__WORK INSTRUCTIONS__. Report, from the records below, every line where the word "BSPB" appears.

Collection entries
───

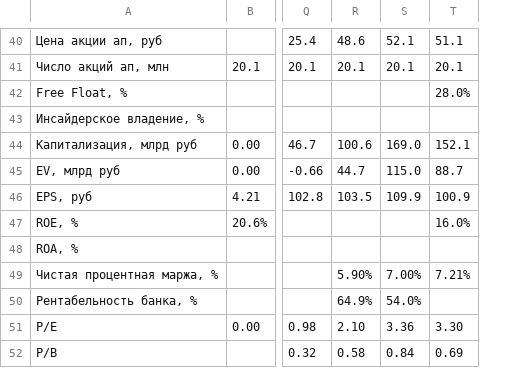
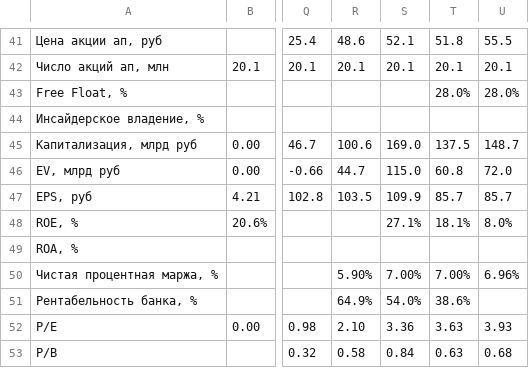
Before and after one commit to i-savelev/invest_toolkit, a CSV file: support_files/scrapper_reports/BSPB.csv, drawn as a sheet; only a part is shown, gaps mark what is left out; removed rows and columns are numbered as before the commit, all else as after; the diff covers the shown part only; the diff names each change by its address in the sheet, - before the commit and + after, or states it on an @@ line.

```diff
--- a/support_files/scrapper_reports/BSPB.csv
+++ b/support_files/scrapper_reports/BSPB.csv
-column T, rows 40-52: 51.1 | 20.1 | 28.0% |  | 152.1 | 88.7 | 100.9 | 16.0% |  | 7.21% |  | 3.30 | 0.69
+column T, rows 41-53: 51.8 | 20.1 | 28.0% |  | 137.5 | 60.8 | 85.7 | 18.1% |  | 7.00% | 38.6% | 3.63 | 0.63
+column U, rows 41-53: 55.5 | 20.1 | 28.0% |  | 148.7 | 72.0 | 85.7 | 8.0% |  | 6.96% |  | 3.93 | 0.68
-S48: (empty)
+S48: 27.1%
```
Also changed, not shown: 1 added row and 14 edited cells elsewhere in this file, support_files/scrapper_reports/HEAD.csv, 2 other files.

───

__YOUR SOLUTION__.
Before and after one commit to i-savelev/invest_toolkit, a CSV file: support_files/scrapper_reports/BSPB.csv, drawn as a sheet; only a part is shown, gaps mark what is left out; removed rows and columns are numbered as before the commit, all else as after; the diff covers the shown part only; the diff names each change by its address in the sheet, - before the commit and + after, or states it on an @@ line.
--- a/support_files/scrapper_reports/BSPB.csv
+++ b/support_files/scrapper_reports/BSPB.csv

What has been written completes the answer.